My son, two young musician friends, guitar player husband and I are waiting for the final mix to be complete. It will be interesting to see how it all falls together. I have been doing some short video clips of Jenna working with her PT, OT, and our recording sessions. I am excited about the finished product, how it will encourage Jenna to keep climbing her mountain and how it might provide inspiration to other young people who have their own set of difficult circumstances.

We have a pipe dream of the Jonas Brothers(Jenna is ga ga over them) singing it at one of their shows and having Jenna and other young people with disabilities part of the production.

Some of the words

When I wear by braces,

I see the look on your faces

When I get up, it’s really tough,

The prize for me, is at the end

So I try and I try and I try again

Stay Tuned: If all works out, it will be available for viewing @ The Singing Nurse YouTube channel.

Anyone have any connections to the Jonas Brothers ?

Jenna’s Story

February 28, 2009 in Chronic Illness - Disabilities, TSN Therapeutic Projects

02/28/2009 (updated in part Jan 2017)

Hope you all have endured the cold winter, I am sooo.. looking forward to the warmer weather. March is one of those iffy months where the temps and conditions outside can be unpredictable. Just to encourage you, the warmer weather is just around the corner.Jenna 12 days of Christmas and walking 014

I have known Jenna for about 14 years (update 18 yrs) and this young lady and her family have endure many set backs. I was Jenna’s nurse when she was 3 years old and she has had health issues all of her life. Jenna was born premature and over time the family discovered Jenna had other issues which have impacked them greatly. I don’t want to let too much out of the bag because I want her tell the story. She is full of faith and I know she will encourage you with her unbelievable zest for life. If you have any comments or would like to ask a question, put Jenna in the subject and send us an email to:
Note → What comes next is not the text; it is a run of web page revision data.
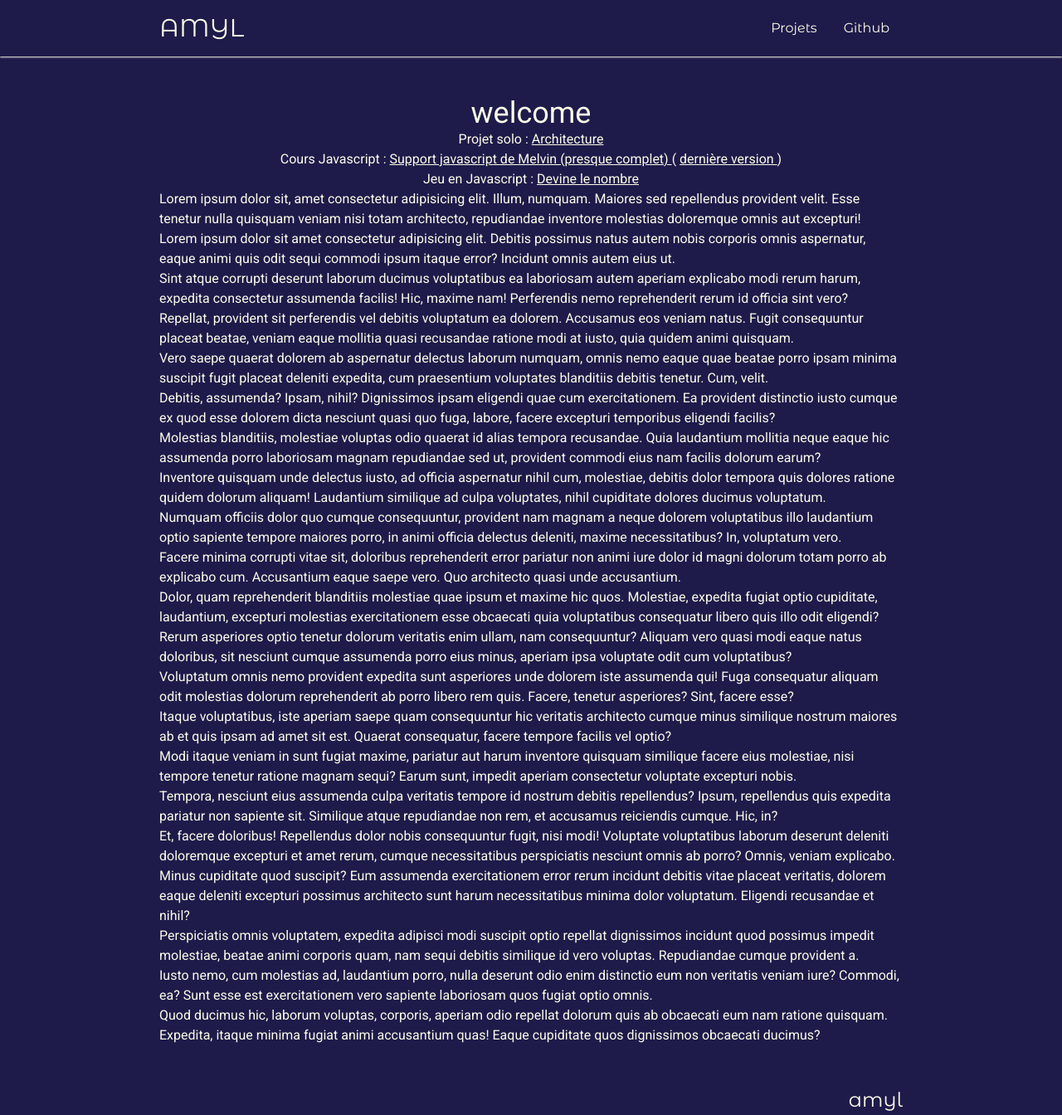
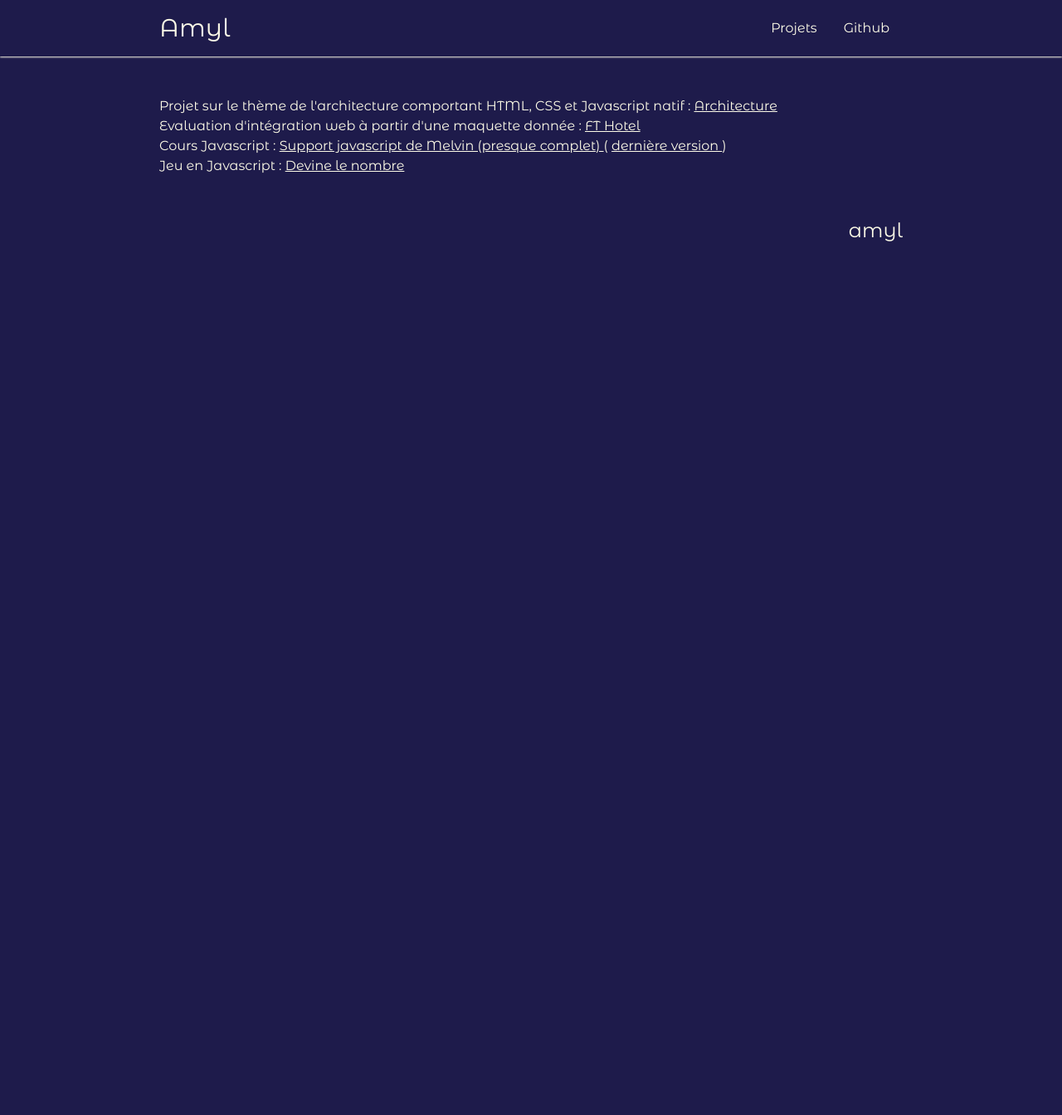
Before and after one commit to am-yl/am-yl.github.io, a PHP site: page /?page=projects in a window 1280 px wide. Shown: the whole page at 83% size. After the commit the page ends 291 px from the top, so only its background shows below. Run offline with PHP 8.4, Linux system fonts and the light colour scheme; some libraries are stand-ins or nearby versions.

Commit message:
from html to php with some routing

```diff
--- a/assets/css/style.css
+++ b/assets/css/style.css
@@ -4,15 +4,6 @@
 }
 
 body {
-    font-family: Roboto;
-}
-
-h2 {
-    font-family: 'Montserrat Alternates';
-    text-transform: uppercase;
-}
-
-nav {
     font-family: 'Montserrat Alternates';
 }
 
@@ -23,6 +14,5 @@ footer {
 }
 
 #amyl {
-    font-family: 'Montserrat Alternates';
     font-size: 1.5rem;
 }
--- /dev/null
+++ b/inc/router.php
@@ -0,0 +1,9 @@
+<?php
+
+if(empty($_GET)) {
+    $content='home';
+} else {
+    if(isset($_GET['page'])) {
+        $content=$_GET['page'];
+    }
+}
--- a/index.html
+++ /dev/null
@@ -1,235 +0,0 @@
-<!DOCTYPE html>
-<html lang="fr">
-	<head>
-		<meta charset="UTF-8" />
-		<meta http-equiv="X-UA-Compatible" content="IE=edge" />
-		<meta name="viewport" content="width=device-width, initial-scale=1.0" />
-
-		<link rel="icon" href="assets/img/favicon.png" type="image/png" />
-
-		<link rel="preconnect" href="https://fonts.googleapis.com" />
-		<link rel="preconnect" href="https://fonts.gstatic.com" crossorigin />
-		<link
-			href="https://fonts.googleapis.com/css2?family=Roboto:ital,wght@0,100;0,300;0,400;0,500;0,700;0,900;1,100;1,300;1,400;1,500;1,700;1,900&display=swap"
-			rel="stylesheet"
-		/>
-		<link
-			href="https://fonts.googleapis.com/css2?family=Montserrat+Alternates:ital,wght@0,100;0,200;0,300;0,400;0,500;0,600;0,700;0,800;0,900;1,100;1,200;1,300;1,400;1,500;1,600;1,700;1,800;1,900&display=swap"
-			rel="stylesheet"
-		/>
-		<script src="https://cdn.tailwindcss.com"></script>
-		<link rel="stylesheet" type="text/css" href="assets/css/style.css" />
-		<title>Amyl</title>
-	</head>
-	<body class="h-screen bg-indigo-950 text-yellow-50">
-		<header
-			class="px-[15%] py-4 flex sticky top-0 scroll:bg-yellow-50 scroll:text-indigo-950 items-center justify-between bg-indigo-950 shadow-sm shadow-yellow-50"
-		>
-			<div class="flex items-end justify-between">
-				<a class="pr-4" href="https://am-yl.github.io/">
-					<!-- <img class="h-16" src="assets/img/logo_amyl.svg" alt="" /> -->
-					<h2 class="text-3xl text-yellow-50">Amyl</h2>
-				</a>
-			</div>
-			<nav>
-				<ul class="flex items-center justify-between">
-					<li class="px-4 hover">
-						<a
-							href="/projects.html"
-							class="transition-all hover:underline hover:text-yellow-200"
-						>
-							Projets
-						</a>
-					</li>
-					<li class="px-4">
-						<a
-							href="https://github.com/am-yl"
-							class="transition-all hover:underline hover:text-yellow-200"
-						>
-							Github
-						</a>
-					</li>
-				</ul>
-			</nav>
-		</header>
-		<main class="px-[15%] py-12 text-center">
-			<h1 class="text-4xl">welcome</h1>
-			<ul>
-				<li>
-					Projet solo :
-					<a
-						class="transition-all underline hover:text-yellow-200 hover:decoration-inherit"
-						href="https://am-yl.github.io/TIW_Architecture"
-					>
-						Architecture
-					</a>
-				</li>
-				<li>
-					Cours Javascript :
-					<a
-						class="transition-all underline hover:text-yellow-200 hover:decoration-inherit"
-						href="https://am-yl.github.io/TIW_Javascript"
-					>
-						Support javascript de Melvin (presque complet)
-					</a>
-					(
-					<a
-						class="transition-all underline hover:text-yellow-200 hover:decoration-inherit"
-						href="https://javascript.melvin-lemoine.me/"
-					>
-						dernière version
-					</a>
-					)
-				</li>
-				<li>
-					Jeu en Javascript :
-					<a
-						class="transition-all underline hover:text-yellow-200 hover:decoration-inherit"
-						href="https://am-yl.github.io/TIW_DevineLeNombre"
-					>
-						Devine le nombre
-					</a>
-				</li>
-			</ul>
-			<section class="text-left">
-				<p>
-					Lorem ipsum dolor sit, amet consectetur adipisicing elit.
-					Illum, numquam. Maiores sed repellendus provident velit.
-					Esse tenetur nulla quisquam veniam nisi totam architecto,
-					repudiandae inventore molestias doloremque omnis aut
-					excepturi!
-				</p>
-				<p>
-					Lorem ipsum dolor sit amet consectetur adipisicing elit.
-					Debitis possimus natus autem nobis corporis omnis
-					aspernatur, eaque animi quis odit sequi commodi ipsum itaque
-					error? Incidunt omnis autem eius ut.
-				</p>
-				<p>
-					Sint atque corrupti deserunt laborum ducimus voluptatibus ea
-					laboriosam autem aperiam explicabo modi rerum harum,
-					expedita consectetur assumenda facilis! Hic, maxime nam!
-					Perferendis nemo reprehenderit rerum id officia sint vero?
-				</p>
-				<p>
-					Repellat, provident sit perferendis vel debitis voluptatum
-					ea dolorem. Accusamus eos veniam natus. Fugit consequuntur
-					placeat beatae, veniam eaque mollitia quasi recusandae
-					ratione modi at iusto, quia quidem animi quisquam.
-				</p>
-				<p>
-					Vero saepe quaerat dolorem ab aspernatur delectus laborum
-					numquam, omnis nemo eaque quae beatae porro ipsam minima
-					suscipit fugit placeat deleniti expedita, cum praesentium
-					voluptates blanditiis debitis tenetur. Cum, velit.
-				</p>
-				<p>
-					Debitis, assumenda? Ipsam, nihil? Dignissimos ipsam eligendi
-					quae cum exercitationem. Ea provident distinctio iusto
-					cumque ex quod esse dolorem dicta nesciunt quasi quo fuga,
-					labore, facere excepturi temporibus eligendi facilis?
-				</p>
-				<p>
-					Molestias blanditiis, molestiae voluptas odio quaerat id
-					alias tempora recusandae. Quia laudantium mollitia neque
-					eaque hic assumenda porro laboriosam magnam repudiandae sed
-					ut, provident commodi eius nam facilis dolorum earum?
-				</p>
-				<p>
-					Inventore quisquam unde delectus iusto, ad officia
-					aspernatur nihil cum, molestiae, debitis dolor tempora quis
-					dolores ratione quidem dolorum aliquam! Laudantium similique
-					ad culpa voluptates, nihil cupiditate dolores ducimus
-					voluptatum.
-				</p>
-				<p>
-					Numquam officiis dolor quo cumque consequuntur, provident
-					nam magnam a neque dolorem voluptatibus illo laudantium
-					optio sapiente tempore maiores porro, in animi officia
-					delectus deleniti, maxime necessitatibus? In, voluptatum
-					vero.
-				</p>
-				<p>
-					Facere minima corrupti vitae sit, doloribus reprehenderit
-					error pariatur non animi iure dolor id magni dolorum totam
-					porro ab explicabo cum. Accusantium eaque saepe vero. Quo
-					architecto quasi unde accusantium.
-				</p>
-				<p>
-					Dolor, quam reprehenderit blanditiis molestiae quae ipsum et
-					maxime hic quos. Molestiae, expedita fugiat optio
-					cupiditate, laudantium, excepturi molestias exercitationem
-					esse obcaecati quia voluptatibus consequatur libero quis
-					illo odit eligendi?
-				</p>
-				<p>
-					Rerum asperiores optio tenetur dolorum veritatis enim ullam,
-					nam consequuntur? Aliquam vero quasi modi eaque natus
-					doloribus, sit nesciunt cumque assumenda porro eius minus,
-					aperiam ipsa voluptate odit cum voluptatibus?
-				</p>
-				<p>
-					Voluptatum omnis nemo provident expedita sunt asperiores
-					unde dolorem iste assumenda qui! Fuga consequatur aliquam
-					odit molestias dolorum reprehenderit ab porro libero rem
-					quis. Facere, tenetur asperiores? Sint, facere esse?
-				</p>
-				<p>
-					Itaque voluptatibus, iste aperiam saepe quam consequuntur
-					hic veritatis architecto cumque minus similique nostrum
-					maiores ab et quis ipsam ad amet sit est. Quaerat
-					consequatur, facere tempore facilis vel optio?
-				</p>
-				<p>
-					Modi itaque veniam in sunt fugiat maxime, pariatur aut harum
-					inventore quisquam similique facere eius molestiae, nisi
-					tempore tenetur ratione magnam sequi? Earum sunt, impedit
-					aperiam consectetur voluptate excepturi nobis.
-				</p>
-				<p>
-					Tempora, nesciunt eius assumenda culpa veritatis tempore id
-					nostrum debitis repellendus? Ipsum, repellendus quis
-					expedita pariatur non sapiente sit. Similique atque
-					repudiandae non rem, et accusamus reiciendis cumque. Hic,
-					in?
-				</p>
-				<p>
-					Et, facere doloribus! Repellendus dolor nobis consequuntur
-					fugit, nisi modi! Voluptate voluptatibus laborum deserunt
-					deleniti doloremque excepturi et amet rerum, cumque
-					necessitatibus perspiciatis nesciunt omnis ab porro? Omnis,
-					veniam explicabo.
-				</p>
-				<p>
-					Minus cupiditate quod suscipit? Eum assumenda exercitationem
-					error rerum incidunt debitis vitae placeat veritatis,
-					dolorem eaque deleniti excepturi possimus architecto sunt
-					harum necessitatibus minima dolor voluptatum. Eligendi
-					recusandae et nihil?
-				</p>
-				<p>
-					Perspiciatis omnis voluptatem, expedita adipisci modi
-					suscipit optio repellat dignissimos incidunt quod possimus
-					impedit molestiae, beatae animi corporis quam, nam sequi
-					debitis similique id vero voluptas. Repudiandae cumque
-					provident a.
-				</p>
-				<p>
-					Iusto nemo, cum molestias ad, laudantium porro, nulla
-					deserunt odio enim distinctio eum non veritatis veniam iure?
-					Commodi, ea? Sunt esse est exercitationem vero sapiente
-					laboriosam quos fugiat optio omnis.
-				</p>
-				<p>
-					Quod ducimus hic, laborum voluptas, corporis, aperiam odio
-					repellat dolorum quis ab obcaecati eum nam ratione quisquam.
-					Expedita, itaque minima fugiat animi accusantium quas! Eaque
-					cupiditate quos dignissimos obcaecati ducimus?
-				</p>
-			</section>
-		</main>
-		<footer class="px-[15%]">
-			<a href="https://github.com/am-yl" id="amyl">amyl</a>
-		</footer>
-	</body>
-</html>
--- /dev/null
+++ b/index.php
@@ -0,0 +1,6 @@
+<?php
+require 'inc/router.php';
+
+include 'views/layout.php';
+
+?>
--- /dev/null
+++ b/views/content/home.php
@@ -0,0 +1,4 @@
+
+
+
+<h1 class="text-4xl">welcome</h1>
--- /dev/null
+++ b/views/content/projects.php
@@ -0,0 +1,48 @@
+<ul class="text-left">
+	<li>
+		Projet sur le thème de l'architecture comportant HTML, CSS
+		et Javascript natif :
+		<a
+			class="transition-all underline hover:text-yellow-200 hover:decoration-inherit"
+			href="https://am-yl.github.io/TIW_Architecture"
+		>
+			Architecture
+		</a>
+	</li>
+	<li>
+		Evaluation d'intégration web à partir d'une maquette donnée
+		:
+		<a
+			href="https://am-yl.github.io/TIW_EvaluationIntegration/"
+			class="transition-all underline hover:text-yellow-200 hover:decoration-inherit"
+		>
+			FT Hotel
+		</a>
+	</li>
+	<li>
+		Cours Javascript :
+		<a
+			class="transition-all underline hover:text-yellow-200 hover:decoration-inherit"
+			href="https://am-yl.github.io/TIW_Javascript"
+		>
+			Support javascript de Melvin (presque complet)
+		</a>
+		(
+		<a
+			class="transition-all underline hover:text-yellow-200 hover:decoration-inherit"
+			href="https://javascript.melvin-lemoine.me/"
+		>
+			dernière version
+		</a>
+		)
+	</li>
+	<li>
+		Jeu en Javascript :
+		<a
+			class="transition-all underline hover:text-yellow-200 hover:decoration-inherit"
+			href="https://am-yl.github.io/TIW_DevineLeNombre"
+		>
+			Devine le nombre
+		</a>
+	</li>
+</ul>
--- /dev/null
+++ b/views/layout.php
@@ -0,0 +1,62 @@
+<!DOCTYPE html>
+<html lang="fr">
+	<head>
+		<meta charset="UTF-8" />
+		<meta http-equiv="X-UA-Compatible" content="IE=edge" />
+		<meta name="viewport" content="width=device-width, initial-scale=1.0" />
+
+		<link rel="icon" href="assets/img/favicon.png" type="image/png" />
+
+		<link rel="preconnect" href="https://fonts.googleapis.com" />
+		<link rel="preconnect" href="https://fonts.gstatic.com" crossorigin />
+		<link
+			href="https://fonts.googleapis.com/css2?family=Roboto:ital,wght@0,100;0,300;0,400;0,500;0,700;0,900;1,100;1,300;1,400;1,500;1,700;1,900&display=swap"
+			rel="stylesheet"
+		/>
+		<link
+			href="https://fonts.googleapis.com/css2?family=Montserrat+Alternates:ital,wght@0,100;0,200;0,300;0,400;0,500;0,600;0,700;0,800;0,900;1,100;1,200;1,300;1,400;1,500;1,600;1,700;1,800;1,900&display=swap"
+			rel="stylesheet"
+		/>
+		<script src="https://cdn.tailwindcss.com"></script>
+		<link rel="stylesheet" type="text/css" href="assets/css/style.css" />
+		<title>Amyl</title>
+	</head>
+    <body class="h-screen bg-indigo-950 text-yellow-50">
+		<header
+			class="px-[15%] py-4 flex sticky top-0 scroll:bg-yellow-50 scroll:text-indigo-950 items-center justify-between bg-indigo-950 shadow-sm shadow-yellow-50"
+		>
+			<div class="flex items-end justify-between">
+				<a class="pr-4" href="https://am-yl.github.io/">
+					<!-- <img class="h-16" src="assets/img/logo_amyl.svg" alt="" /> -->
+					<h2 class="text-3xl text-yellow-50">Amyl</h2>
+				</a>
+			</div>
+			<nav>
+				<ul class="flex items-center justify-between">
+					<li class="px-4 hover">
+						<a
+							href="?page=projects"
+							class="transition-all hover:underline hover:text-yellow-200"
+						>
+							Projets
+						</a>
+					</li>
+					<li class="px-4">
+						<a
+							href="https://github.com/am-yl"
+							class="transition-all hover:underline hover:text-yellow-200"
+						>
+							Github
+						</a>
+					</li>
+				</ul>
+			</nav>
+		</header>
+        <main class="px-[15%] py-12 text-center">
+            <?php include 'views/content/'.$content.'.php'; ?>
+        </main>
+        <footer class="px-[15%]">
+            <a href="https://github.com/am-yl" id="amyl">amyl</a>
+		</footer>
+	</body>
+</html>
```
Also changed, not shown: projects.html (deleted, +0 -9 lines).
(When you listen & watch the “Walking Song Vid” You will find a lot of videos on YouTube where Jenna shares her story. ***Jenna went to be with the Lord in 2013, her family and friends will miss her greatly)

Check out Jenna’s videos @

How we wrote the song? Click below

Writing walking song with disabled friend Jenna

Ms. Dawn, The Singing Nurse